Partly due to this understanding as to how bacteria infect humans, the army of Sultan Muhammad al-Fateh underwent preventive measures to ensure that they were not prone to infectious diseases during wartime.
Today, it is imperative that we all remember that vaccination is a preventive measure to minimise the risk of an epidemic.
Parents who choose not to vaccinate are putting the health of other children at risk.
When the number of unvaccinated children increases above a certain point, we will begin to see preventable diseases, and also eradicated diseases, returning to the community.
Those who refuse to vaccinate may argue that it is their personal right by exercising their autonomy to decide.
But does an individual’s autonomy take precedence over public interest, especially when it comes to public health? This is something that we should think about very seriously.

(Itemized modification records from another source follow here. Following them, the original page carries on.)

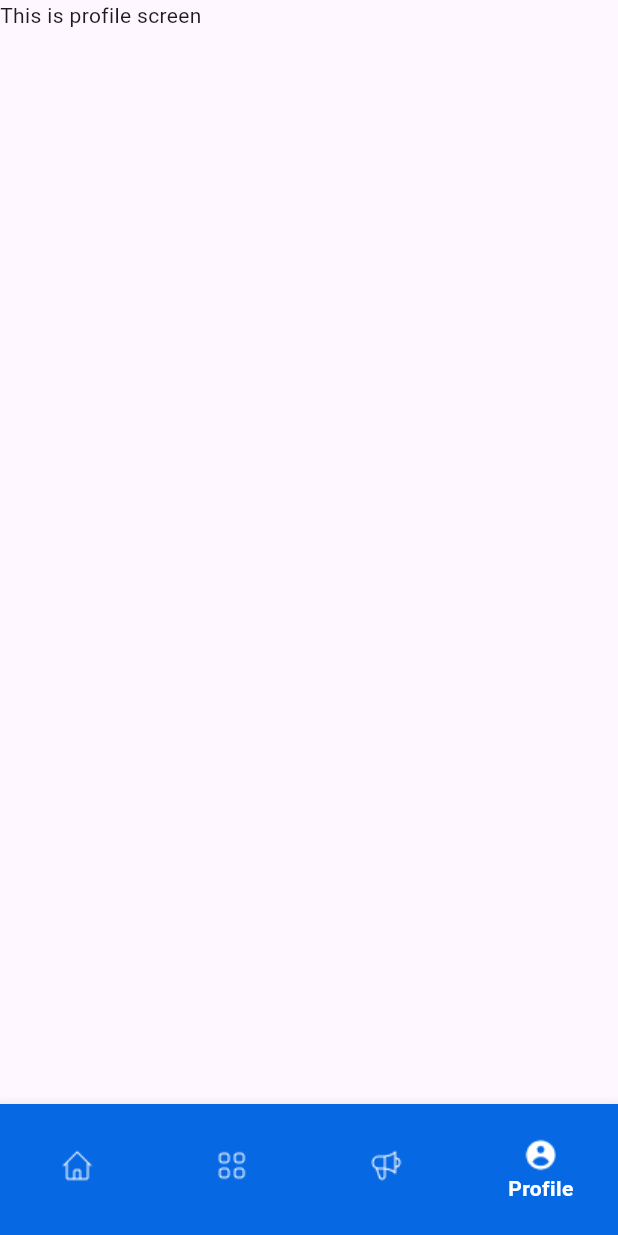
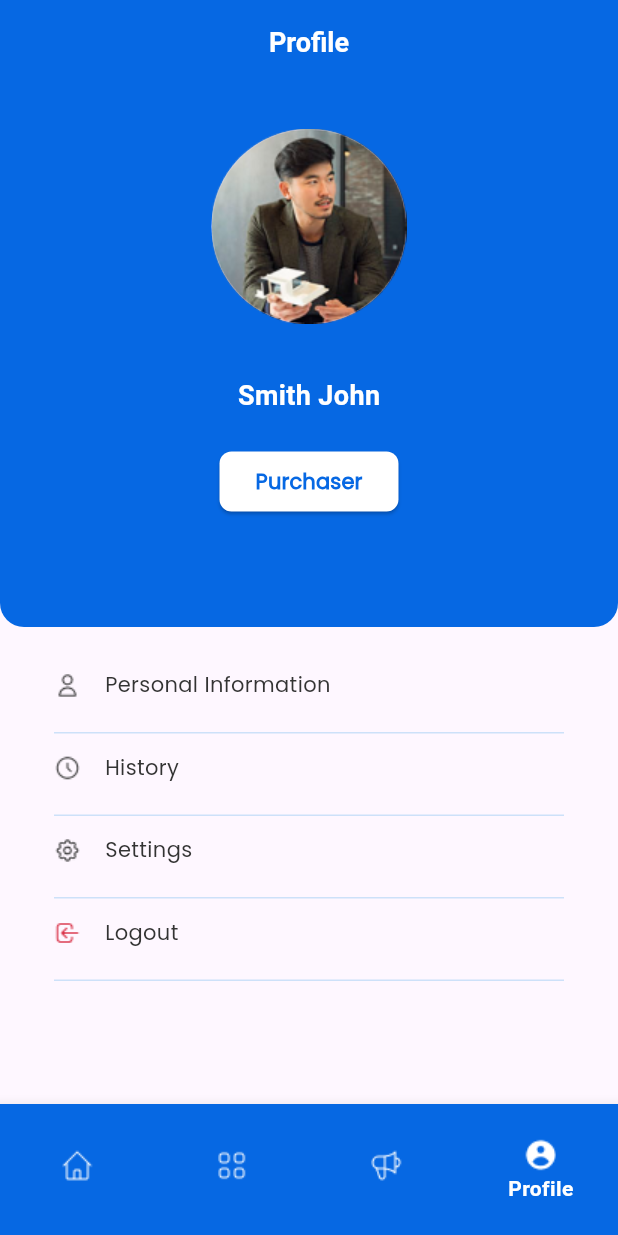
Before and after one commit to Siamjht/find_workers_app, a Flutter app: the BottomNavBar screen opened directly, item 4 of the bottom bar chosen, on a phone screen of 412 x 824 dp. Run offline on Flutter 3.47's test engine with Material 3 defaults, Android fonts, the phone set to English and light mode, and no system bars; our stand-ins replace flutter_svg, get.

Commit message:
Third Commit

```diff
--- a/lib/main.dart
+++ b/lib/main.dart
@@ -1,5 +1,5 @@
 
-import 'package:find_workers_app/view/screen/home_screen/home_widgets/bottom_nav_bar.dart';
+import 'package:find_workers_app/view/widgets/bottom_nav_bar.dart';
 import 'package:flutter/material.dart';
 
 import 'view/screen/home_screen/home_screen.dart';
@@ -17,8 +17,8 @@ class MyApp extends StatelessWidget {
   Widget build(BuildContext context) {
     return MaterialApp(
       debugShowCheckedModeBanner: false,
-      // home: BottomNavBar(),
-      home: SearchScreen(),
+      home: BottomNavBar(),
+      // home: SearchScreen(),
       // home: Categories(),
       // home: HomeScreen(),
     );
--- a/lib/utils/const_image.dart
+++ b/lib/utils/const_image.dart
@@ -1,42 +1,39 @@
+class ConstImage {
+  static String logo = "assets/images/logo.png";
 
-
-class ConstImage {
-  static String logo = "assets/images/logo.png" ;
-
-
-  static String filter = "assets/images/filter.png" ;
+  static String filter = "assets/images/filter.png";
   static String crossIcon = "assets/images/crossIcon_circle.png";
 
-  static String cleanHome = "assets/images/home_clean.png" ;
-  static String carWash = "assets/images/car_wash.png" ;
-  static String airCondition = "assets/images/air_condition.png" ;
-  static String houseKeeper = "assets/images/house_keeper.png" ;
-  static String butcher = "assets/images/butcher.png" ;
-  static String cableFixing = "assets/images/cable_fixing.png" ;
-  static String carRecovery = "assets/images/car_recovery.png" ;
-  static String carTiersRepair = "assets/images/car_tiers_repair.png" ;
-  static String catering = "assets/images/catering.png" ;
-  static String farmer = "assets/images/farmer.png" ;
-  static String gypsumBoardFloor = "assets/images/gypsum_board_floor.png" ;
-  static String henna = "assets/images/henna.png" ;
-  static String homeBusiness = "assets/images/home_business.png" ;
-  static String homeMaintenance = "assets/images/home_maintenance.png" ;
-  static String homePainter = "assets/images/home_painter.png" ;
-  static String jensSalon = "assets/images/jens_salon.png" ;
-  static String ladiesSalon = "assets/images/ladies_salon.png" ;
-  static String manDriver = "assets/images/man_driver.png" ;
-  static String manicure = "assets/images/manicure.png" ;
-  static String movers = "assets/images/movers.png" ;
-  static String pipeFitter = "assets/images/pipe_fitter.png" ;
-  static String tutor = "assets/images/tutor.png" ;
-  static String womanDriver = "assets/images/woman_driver.png" ;
+  static String cleanHome = "assets/images/home_clean.png";
+  static String carWash = "assets/images/car_wash.png";
+  static String airCondition = "assets/images/air_condition.png";
+  static String houseKeeper = "assets/images/house_keeper.png";
+  static String butcher = "assets/images/butcher.png";
+  static String cableFixing = "assets/images/cable_fixing.png";
+  static String carRecovery = "assets/images/car_recovery.png";
+  static String carTiersRepair = "assets/images/car_tiers_repair.png";
+  static String catering = "assets/images/catering.png";
+  static String farmer = "assets/images/farmer.png";
+  static String gypsumBoardFloor = "assets/images/gypsum_board_floor.png";
+  static String henna = "assets/images/henna.png";
+  static String homeBusiness = "assets/images/home_business.png";
+  static String homeMaintenance = "assets/images/home_maintenance.png";
+  static String homePainter = "assets/images/home_painter.png";
+  static String jensSalon = "assets/images/jens_salon.png";
+  static String ladiesSalon = "assets/images/ladies_salon.png";
+  static String manDriver = "assets/images/man_driver.png";
+  static String manicure = "assets/images/manicure.png";
+  static String movers = "assets/images/movers.png";
+  static String pipeFitter = "assets/images/pipe_fitter.png";
+  static String tutor = "assets/images/tutor.png";
+  static String womanDriver = "assets/images/woman_driver.png";
 
-  static String airCon2 = "assets/images/air_con_2.png" ;
-  static String airCon1 = "assets/images/air_con_1.png" ;
-  static String homeClean2 = "assets/images/home_clean_2.png" ;
-  static String homeClean1 = "assets/images/home_clean_1.png" ;
-  static String carWash2 = "assets/images/car_wash_2.png" ;
-  static String carWash1 = "assets/images/car_wash_1.png" ;
+  static String airCon2 = "assets/images/air_con_2.png";
+  static String airCon1 = "assets/images/air_con_1.png";
+  static String homeClean2 = "assets/images/home_clean_2.png";
+  static String homeClean1 = "assets/images/home_clean_1.png";
+  static String carWash2 = "assets/images/car_wash_2.png";
+  static String carWash1 = "assets/images/car_wash_1.png";
 
   static String homeNavIcon = "assets/icons/home.png";
   static String categoryNavIcon = "assets/icons/category.png";
@@ -48,4 +45,8 @@ class ConstImage {
   static String hireListSolidNavIcon = "assets/icons/hireListSolid.png";
   static String profileSolidNavIcon = "assets/icons/profileSolid.png";
 
+  static String personIcon = "assets/icons/personIcon.png";
+  static String historyIcon = "assets/icons/historyIcon.png";
+  static String settingsIcon = "assets/icons/settingsIcon.png";
+  static String logoutIcon = "assets/icons/logoutIcon.png";
 }
--- a/lib/utils/const_string.dart
+++ b/lib/utils/const_string.dart
@@ -36,4 +36,9 @@ class ConstString {
   static String hireList = "Hire List";
   static String profile = "Profile";
 
+  static String personalInformation = "Personal Information";
+  static String history = "History";
+  static String settings = "Settings";
+  static String logout = "Logout";
+
 }
--- a/lib/view/screen/home_screen/home_screen.dart
+++ b/lib/view/screen/home_screen/home_screen.dart
@@ -3,7 +3,7 @@ import 'package:flutter/material.dart';
 import 'package:flutter_svg/flutter_svg.dart';
 
 import '../../../utils/const_image.dart';
-import 'home_widgets/bottom_nav_bar.dart';
+import '../../widgets/bottom_nav_bar.dart';
 import 'home_widgets/home_list_view.dart';
 import 'home_widgets/home_widget.dart';
 
--- a/lib/view/screen/home_screen/home_widgets/bottom_nav_bar.dart
+++ /dev/null
@@ -1,64 +0,0 @@
-
-import 'package:find_workers_app/utils/const_image.dart';
-import 'package:find_workers_app/view/screen/categories_screen.dart';
-import 'package:find_workers_app/view/screen/hire_list_screen.dart';
-import 'package:find_workers_app/view/screen/home_screen/home_screen.dart';
-import 'package:find_workers_app/view/screen/profile_screen.dart';
-import 'package:flutter/material.dart';
-
-class BottomNavBar extends StatefulWidget {
-  const BottomNavBar({super.key});
-
-  @override
-  State<BottomNavBar> createState() => _BottomNavBarState();
-}
-
-class _BottomNavBarState extends State<BottomNavBar> {
-  int currentIndex = 0;
-
-  List navigationPagesList = [
-    HomeScreen(),
-    CategoriesScreen(),
-    HireListScreen(),
-    ProfileScreen()
-  ];
-
-  @override
-  Widget build(BuildContext context) {
-    return Scaffold(
-      bottomNavigationBar: Container(
-        height: 88,
-        width: MediaQuery.of(context).size.width,
-        decoration: const BoxDecoration(
-          color: Color(0xFF0668E3),
-        ),
-        child: BottomNavigationBar(
-          type: BottomNavigationBarType.fixed,
-          backgroundColor: const Color(0xFF0668E3),
-            selectedLabelStyle: const TextStyle(fontWeight: FontWeight.bold),
-            selectedItemColor: Colors.white,
-            unselectedItemColor: Colors.white.withOpacity(0.7),
-            showSelectedLabels: true,
-            showUnselectedLabels: false,
-            // unselectedItemColor: Colors.black,
-            currentIndex: currentIndex,
-            onTap: (index) {
-              setState(() {
-                currentIndex = index;
-              });},
-            items: [
-              BottomNavigationBarItem(icon:
-              Image.asset(currentIndex == 0? ConstImage.homeSolidNavIcon:ConstImage.homeNavIcon), label: "Home"),
-              BottomNavigationBarItem(icon:
-              Image.asset(currentIndex == 1? ConstImage.categorySolidNavIcon:ConstImage.categoryNavIcon), label: "Category"),
-              BottomNavigationBarItem(icon:
-              Image.asset(currentIndex == 2? ConstImage.hireListSolidNavIcon:ConstImage.hireListNavIcon), label: "Hire List"),
-              BottomNavigationBarItem(icon:
-              Image.asset(currentIndex == 3? ConstImage.profileSolidNavIcon:ConstImage.profileNavIcon), label: "Profile"),
-            ]),
-      ),
-      extendBody: true,
-      body: navigationPagesList[currentIndex],
-    );
-  }
-}
--- a/lib/view/screen/profile_screen.dart
+++ /dev/null
@@ -1,13 +0,0 @@
-
-import 'package:flutter/material.dart';
-
-class ProfileScreen extends StatelessWidget {
-  const ProfileScreen({super.key});
-
-  @override
-  Widget build(BuildContext context) {
-    return Scaffold(
-      body: Text("This is profile screen"),
-    );
-  }
-}
--- /dev/null
+++ b/lib/view/screen/profile_screen/profile_screen.dart
@@ -0,0 +1,89 @@
+import 'package:find_workers_app/utils/const_image.dart';
+import 'package:find_workers_app/utils/const_string.dart';
+import 'package:find_workers_app/view/screen/profile_screen/profile_widget.dart';
+import 'package:flutter/material.dart';
+
+class ProfileScreen extends StatelessWidget {
+  const ProfileScreen({super.key});
+
+  @override
+  Widget build(BuildContext context) {
+    return Scaffold(
+      appBar: AppBar(
+        backgroundColor: Color(0xFF0668E3),
+        title: const Text(
+          "Profile",
+          style: TextStyle(
+              fontSize: 18, fontWeight: FontWeight.bold, color: Colors.white),
+        ),
+        centerTitle: true,
+      ),
+      body: Column(
+        children: [
+          Container(
+            // padding: EdgeInsets.only(0),
+            width: MediaQuery.of(context).size.width,
+            height: MediaQuery.of(context).size.width - 50,
+            decoration: const BoxDecoration(
+                color: Color(0xFF0668E3),
+                borderRadius: BorderRadius.only(
+                    bottomLeft: Radius.circular(16),
+                    bottomRight: Radius.circular(16))),
+            child: Column(
+              children: [
+                const SizedBox(height: 30),
+                CircleAvatar(
+                  radius: 65,
+                  child: Image.asset("assets/images/profileImg.png"),
+                ),
+                const SizedBox(height: 35),
+                const Text(
+                  "Smith John",
+                  style: TextStyle(
+                      fontSize: 18, fontWeight: FontWeight.bold, color: Colors.white),
+                ),
+                const SizedBox(height: 20 ),
+               ElevatedButton(
+                   onPressed: (){
+                   },
+                 style: ButtonStyle(
+                   elevation: MaterialStateProperty.all(1.0),
+                   shape: MaterialStateProperty.all<RoundedRectangleBorder>(
+                     RoundedRectangleBorder(
+                       borderRadius: BorderRadius.circular(8.0),
+                     ),
+                   ),
+                   backgroundColor: MaterialStateProperty.all(Colors.white),
+                 ),
+                   child: const Text(
+                       "Purchaser",
+                     style: TextStyle(
+                       color: Color(0xFF0668E3),
+                       fontSize: 14,
+                       fontFamily: 'Poppins',
+                       fontWeight: FontWeight.w600,
+                     ),
+                   ),
+               ),
+              ],
+            ),
+          ),
+          Container(
+            width: MediaQuery.of(context).size.width,
+            padding: const EdgeInsets.all(16),
+            child: Column(
+              mainAxisAlignment: MainAxisAlignment.center,
+              crossAxisAlignment: CrossAxisAlignment.center,
+              children: [
+                ProfileWidget(personIcon: ConstImage.personIcon, personInformation: ConstString.personalInformation, itemNumber: 0,),
+                ProfileWidget(personIcon: ConstImage.historyIcon, personInformation: ConstString.history, itemNumber: 1,),
+                ProfileWidget(personIcon: ConstImage.settingsIcon, personInformation: ConstString.settings, itemNumber: 2,),
+                ProfileWidget(personIcon: ConstImage.logoutIcon, personInformation: ConstString.logout, itemNumber: 3,),
+              ],
+            ),
+          )
+        ],
+      ),
+    );
+  }
+}
--- /dev/null
+++ b/lib/view/screen/profile_screen/profile_widget.dart
@@ -0,0 +1,57 @@
+
+import 'package:find_workers_app/view/screen/profile_screen/personalInformation.dart';
+import 'package:find_workers_app/view/screen/profile_screen/profile_logout.dart';
+import 'package:flutter/material.dart';
+
+class ProfileWidget extends StatelessWidget {
+  String personIcon;
+  String personInformation;
+  int itemNumber;
+  ProfileWidget({super.key, required this.personIcon, required this.personInformation, required this.itemNumber});
+
+  @override
+  Widget build(BuildContext context) {
+    return Container(
+      width: MediaQuery.of(context).size.width - 72,
+      padding: const EdgeInsets.only(bottom: 8),
+      decoration: const BoxDecoration(
+        border: Border(
+          bottom: BorderSide(
+            color: Color(0xFFCDE1F9),
+          )
+        )
+      ),
+
+      child: GestureDetector(
+        onTap: (){
+          if(itemNumber == 0){
+            Navigator.of(context).push(MaterialPageRoute(builder: (context)=> const PersonalInformation()));
+          }
+          else if(itemNumber == 3){
+            Navigator.of(context).push(MaterialPageRoute(builder: (context)=> const ProfileLogout()));
+          }
+        },
+        child: Row(
+          mainAxisAlignment: MainAxisAlignment.start,
+          crossAxisAlignment: CrossAxisAlignment.center,
+          children: [
+            Tab(
+              icon: Image.asset('${personIcon}'),
+            ),
+            const SizedBox(width: 16),
+            Text(
+              personInformation,
+              style: const TextStyle(
+                color: Color(0xFF333333),
+                fontSize: 14,
+                fontFamily: 'Poppins',
+                fontWeight: FontWeight.w400,
+                height: 0,
+              ),
+            ),
+          ],
+        ),
+      ),
+    );
+  }
+}
--- /dev/null
+++ b/lib/view/widgets/bottom_nav_bar.dart
@@ -0,0 +1,64 @@
+
+import 'package:find_workers_app/utils/const_image.dart';
+import 'package:find_workers_app/view/screen/categories_screen.dart';
+import 'package:find_workers_app/view/screen/hire_list_screen.dart';
+import 'package:find_workers_app/view/screen/home_screen/home_screen.dart';
+import 'package:find_workers_app/view/screen/profile_screen/profile_screen.dart';
+import 'package:flutter/material.dart';
+
+class BottomNavBar extends StatefulWidget {
+  const BottomNavBar({super.key});
+
+  @override
+  State<BottomNavBar> createState() => _BottomNavBarState();
+}
+
+class _BottomNavBarState extends State<BottomNavBar> {
+  int currentIndex = 0;
+
+  List navigationPagesList = [
+    HomeScreen(),
+    CategoriesScreen(),
+    HireListScreen(),
+    ProfileScreen()
+  ];
+
+  @override
+  Widget build(BuildContext context) {
+    return Scaffold(
+      bottomNavigationBar: Container(
+        height: 88,
+        width: MediaQuery.of(context).size.width,
+        decoration: const BoxDecoration(
+          color: Color(0xFF0668E3),
+        ),
+        child: BottomNavigationBar(
+          type: BottomNavigationBarType.fixed,
+          backgroundColor: const Color(0xFF0668E3),
+            selectedLabelStyle: const TextStyle(fontWeight: FontWeight.bold),
+            selectedItemColor: Colors.white,
+            unselectedItemColor: Colors.white.withOpacity(0.7),
+            showSelectedLabels: true,
+            showUnselectedLabels: false,
+            // unselectedItemColor: Colors.black,
+            currentIndex: currentIndex,
+            onTap: (index) {
+              setState(() {
+                currentIndex = index;
+              });},
+            items: [
+              BottomNavigationBarItem(icon:
+              Image.asset(currentIndex == 0? ConstImage.homeSolidNavIcon:ConstImage.homeNavIcon), label: "Home"),
+              BottomNavigationBarItem(icon:
+              Image.asset(currentIndex == 1? ConstImage.categorySolidNavIcon:ConstImage.categoryNavIcon), label: "Category"),
+              BottomNavigationBarItem(icon:
+              Image.asset(currentIndex == 2? ConstImage.hireListSolidNavIcon:ConstImage.hireListNavIcon), label: "Hire List"),
+              BottomNavigationBarItem(icon:
+              Image.asset(currentIndex == 3? ConstImage.profileSolidNavIcon:ConstImage.profileNavIcon), label: "Profile"),
+            ]),
+      ),
+      // extendBody: true,
+      body: navigationPagesList[currentIndex],
+    );
+  }
+}
```
Also changed, not shown: lib/view/screen/profile_screen/personalInformation.dart (added, +87 -0 lines), lib/view/screen/profile_screen/profile_edit.dart (added, +13 -0 lines), lib/view/screen/profile_screen/profile_logout.dart (added, +13 -0 lines), lib/view/screen/search_screen/filter_drawer.dart (+6 -1 lines), assets/icons/historyIcon.png (added), assets/icons/logoutIcon.png (added), assets/icons/personIcon.png (added), assets/icons/settingsIcon.png (added), assets/images/profileImg.png (added), lib/view/widgets/image/custom_image.dart (renamed from lib/view/widget/image/custom_image.dart).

We want the best for our children. At the same time, we have to be certain that what we consider to be “the best health option” for our children does not present a health risk to other people’s children. Other parents also want the best for their children. Dr Shaikh Mohd Saifuddeen Shaikh Mohd Salleh is Senior Fellow at Ikim’s Centre for Science and Environment Studies. The views expressed here are entirely the writer’s own. The STAR Home News Opinion Columnist 14 July 2015